Your answer is to be every line of the material that includes the string "partnerships".
-- Opening Marker --
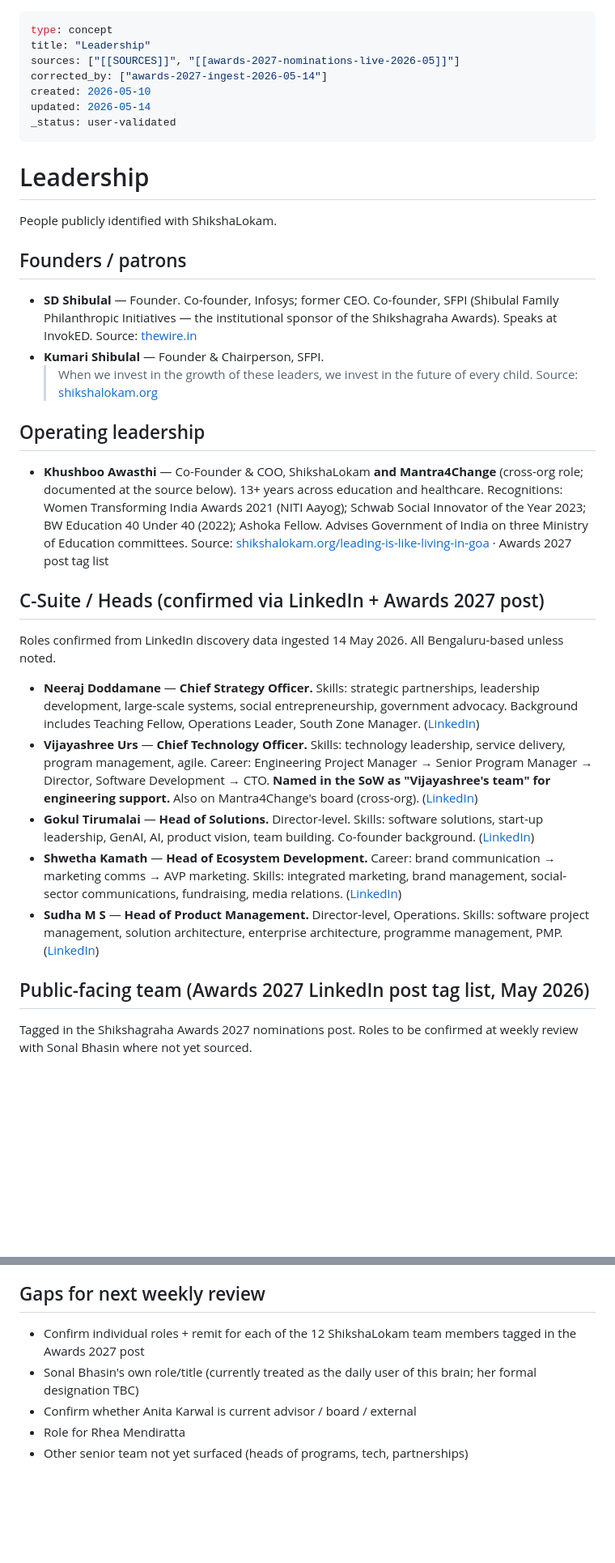
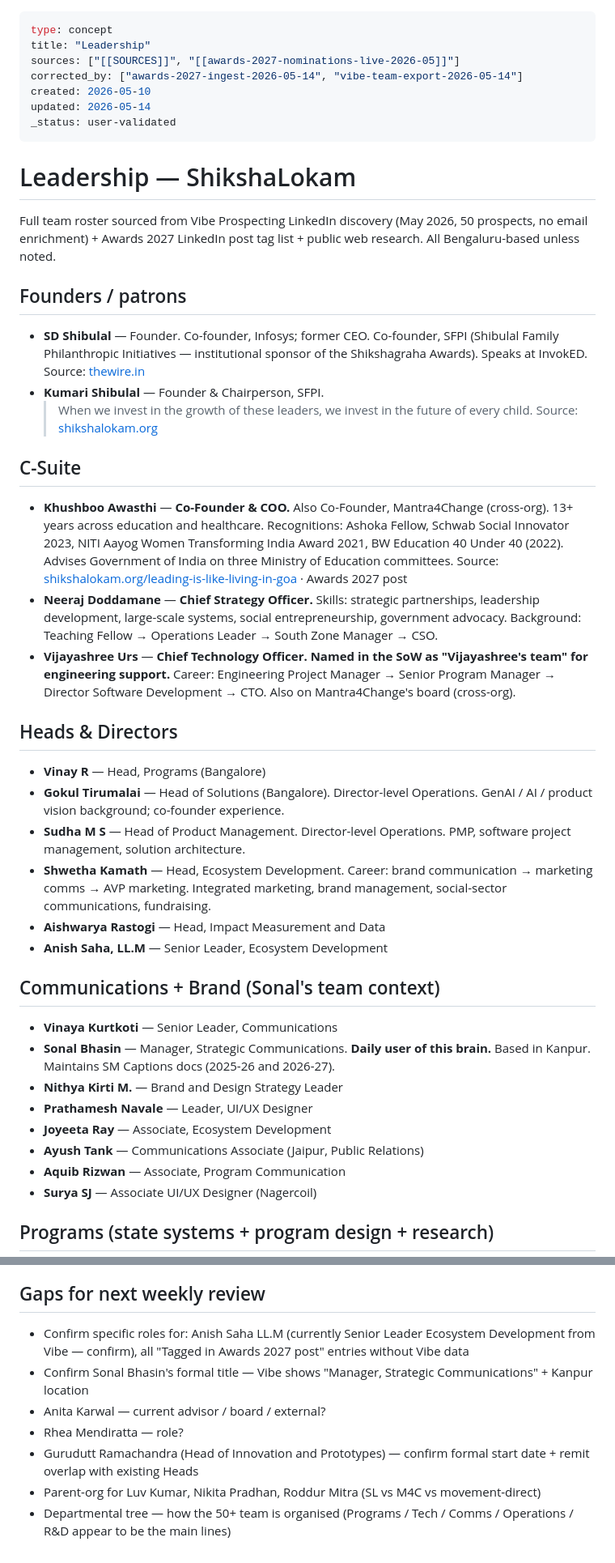
Before and after one commit to sahilmodi1965/shikshalokam, a Markdown page: wiki/concepts/leadership.md, 2 parts joined by grey strips. Shown at 81% size. Drawn GitHub-style; blank space fills up the shorter version.

```diff
--- a/wiki/concepts/leadership.md
+++ b/wiki/concepts/leadership.md
@@ -2,40 +2,50 @@
 type: concept
 title: "Leadership"
 sources: ["[[SOURCES]]", "[[awards-2027-nominations-live-2026-05]]"]
-corrected_by: ["awards-2027-ingest-2026-05-14"]
+corrected_by: ["awards-2027-ingest-2026-05-14", "vibe-team-export-2026-05-14"]
 created: 2026-05-10
 updated: 2026-05-14
 _status: user-validated
 ---
 
-# Leadership
+# Leadership — ShikshaLokam
 
-People publicly identified with ShikshaLokam.
+Full team roster sourced from Vibe Prospecting LinkedIn discovery (May 2026, 50 prospects, no email enrichment) + Awards 2027 LinkedIn post tag list + public web research. All Bengaluru-based unless noted.
 
 ## Founders / patrons
 
-- **SD Shibulal** — Founder. Co-founder, Infosys; former CEO. Co-founder, SFPI (Shibulal Family Philanthropic Initiatives — the institutional sponsor of the Shikshagraha Awards). Speaks at InvokED.
+- **SD Shibulal** — Founder. Co-founder, Infosys; former CEO. Co-founder, SFPI (Shibulal Family Philanthropic Initiatives — institutional sponsor of the Shikshagraha Awards). Speaks at InvokED.
   Source: [thewire.in](https://m.thewire.in/article/ptiprnews/invoked-2026-brings-global-and-grassroots-leaders-together-as-shikshagraha-announces-2026-awardees)
 - **Kumari Shibulal** — Founder & Chairperson, SFPI.
   > When we invest in the growth of these leaders, we invest in the future of every child.
   Source: [shikshalokam.org](https://shikshalokam.org/)
 
-## Operating leadership
+## C-Suite
 
-- **Khushboo Awasthi** — Co-Founder & COO, ShikshaLokam **and Mantra4Change** (cross-org role; documented at the source below). 13+ years across education and healthcare. Recognitions: Women Transforming India Awards 2021 (NITI Aayog); Schwab Social Innovator of the Year 2023; BW Education 40 Under 40 (2022); Ashoka Fellow. Advises Government of India on three Ministry of Education committees.
-  Source: [shikshalokam.org/leading-is-like-living-in-goa](https://shikshalokam.org/leading-is-like-living-in-goa/) · Awards 2027 post tag list
+- **Khushboo Awasthi** — **Co-Founder & COO.** Also Co-Founder, Mantra4Change (cross-org). 13+ years across education and healthcare. Recognitions: Ashoka Fellow, Schwab Social Innovator 2023, NITI Aayog Women Transforming India Award 2021, BW Education 40 Under 40 (2022). Advises Government of India on three Ministry of Education committees.
+  Source: [shikshalokam.org/leading-is-like-living-in-goa](https://shikshalokam.org/leading-is-like-living-in-goa/) · Awards 2027 post
+- **Neeraj Doddamane** — **Chief Strategy Officer.** Skills: strategic partnerships, leadership development, large-scale systems, social entrepreneurship, government advocacy. Background: Teaching Fellow → Operations Leader → South Zone Manager → CSO.
+- **Vijayashree Urs** — **Chief Technology Officer.** **Named in the SoW as "Vijayashree's team" for engineering support.** Career: Engineering Project Manager → Senior Program Manager → Director Software Development → CTO. Also on Mantra4Change's board (cross-org).
 
-## C-Suite / Heads (confirmed via LinkedIn + Awards 2027 post)
+## Heads & Directors
 
-Roles confirmed from LinkedIn discovery data ingested 14 May 2026. All Bengaluru-based unless noted.
+- **Vinay R** — Head, Programs (Bangalore)
+- **Gokul Tirumalai** — Head of Solutions (Bangalore). Director-level Operations. GenAI / AI / product vision background; co-founder experience.
+- **Sudha M S** — Head of Product Management. Director-level Operations. PMP, software project management, solution architecture.
+- **Shwetha Kamath** — Head, Ecosystem Development. Career: brand communication → marketing comms → AVP marketing. Integrated marketing, brand management, social-sector communications, fundraising.
+- **Aishwarya Rastogi** — Head, Impact Measurement and Data
+- **Anish Saha, LL.M** — Senior Leader, Ecosystem Development
 
-- **Neeraj Doddamane** — **Chief Strategy Officer.** Skills: strategic partnerships, leadership development, large-scale systems, social entrepreneurship, government advocacy. Background includes Teaching Fellow, Operations Leader, South Zone Manager. ([LinkedIn](https://linkedin.com/in/ACoAAA4TwdoBSC2sXq6j3diMq5k5v2445bnH71w))
-- **Vijayashree Urs** — **Chief Technology Officer.** Skills: technology leadership, service delivery, program management, agile. Career: Engineering Project Manager → Senior Program Manager → Director, Software Development → CTO. **Named in the SoW as "Vijayashree's team" for engineering support.** Also on Mantra4Change's board (cross-org). ([LinkedIn](https://linkedin.com/in/ACoAAAALCaIBNd3bLekzCqZmGB4WR2yfwcmGluU))
-- **Gokul Tirumalai** — **Head of Solutions.** Director-level. Skills: software solutions, start-up leadership, GenAI, AI, product vision, team building. Co-founder background. ([LinkedIn](https://linkedin.com/in/ACoAAAAP8lABXWO9BE6UHQbLGyUGBWC3hSQydIs))
-- **Shwetha Kamath** — **Head of Ecosystem Development.** Career: brand communication → marketing comms → AVP marketing. Skills: integrated marketing, brand management, social-sector communications, fundraising, media relations. ([LinkedIn](https://linkedin.com/in/ACoAAAECFKkBHmSNHH8UraoT8WDs6MylhO8Hbi8))
-- **Sudha M S** — **Head of Product Management.** Director-level, Operations. Skills: software project management, solution architecture, enterprise architecture, programme management, PMP. ([LinkedIn](https://linkedin.com/in/ACoAAAIFMT8B5RAAFbTZuOiEDEUV3ShPKZl3NQ8))
+## Communications + Brand (Sonal's team context)
 
-## Public-facing team (Awards 2027 LinkedIn post tag list, May 2026)
+- **Vinaya Kurtkoti** — Senior Leader, Communications
+- **Sonal Bhasin** — Manager, Strategic Communications. **Daily user of this brain.** Based in Kanpur. Maintains SM Captions docs (2025-26 and 2026-27).
+- **Nithya Kirti M.** — Brand and Design Strategy Leader
+- **Prathamesh Navale** — Leader, UI/UX Designer
+- **Joyeeta Ray** — Associate, Ecosystem Development
+- **Ayush Tank** — Communications Associate (Jaipur, Public Relations)
+- **Aquib Rizwan** — Associate, Program Communication
+- **Surya SJ** — Associate UI/UX Designer (Nagercoil)
 
-Tagged in the Shikshagraha Awards 2027 nominations post. Roles to be confirmed at weekly review with Sonal Bhasin where not yet sourced.
+## Programs (state systems + program design + research)
 
@@ -74,8 +115,10 @@ Khushboo Awasthi is publicly Co-Founder & COO of **both** ShikshaLokam and Mantr
 
 ## Gaps for next weekly review
 
-- Confirm individual roles + remit for each of the 12 ShikshaLokam team members tagged in the Awards 2027 post
-- Sonal Bhasin's own role/title (currently treated as the daily user of this brain; her formal designation TBC)
-- Confirm whether Anita Karwal is current advisor / board / external
-- Role for Rhea Mendiratta
-- Other senior team not yet surfaced (heads of programs, tech, partnerships)
+- Confirm specific roles for: Anish Saha LL.M (currently Senior Leader Ecosystem Development from Vibe — confirm), all "Tagged in Awards 2027 post" entries without Vibe data
+- Confirm Sonal Bhasin's formal title — Vibe shows "Manager, Strategic Communications" + Kanpur location
+- Anita Karwal — current advisor / board / external?
+- Rhea Mendiratta — role?
+- Gurudutt Ramachandra (Head of Innovation and Prototypes) — confirm formal start date + remit overlap with existing Heads
+- Parent-org for Luv Kumar, Nikita Pradhan, Roddur Mitra (SL vs M4C vs movement-direct)
+- Departmental tree — how the 50+ team is organised (Programs / Tech / Comms / Operations / R&D appear to be the main lines)
```
Also changed, not shown: other parts of wiki/concepts/leadership.md (+54 -23 lines), LEDGER.md (+9 -0 lines).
-- Closing Marker --
→ Task response
+- **Neeraj Doddamane** — **Chief Strategy Officer.** Skills: strategic partnerships, leadership development, large-scale systems, social entrepreneurship, government advocacy. Background: Teaching Fellow → Operations Leader → South Zone Manager → CSO.
-- **Neeraj Doddamane** — **Chief Strategy Officer.** Skills: strategic partnerships, leadership development, large-scale systems, social entrepreneurship, government advocacy. Background includes Teaching Fellow, Operations Leader, South Zone Manager. ([LinkedIn](https://linkedin.com/in/ACoAAA4TwdoBSC2sXq6j3diMq5k5v2445bnH71w))
-- Other senior team not yet surfaced (heads of programs, tech, partnerships)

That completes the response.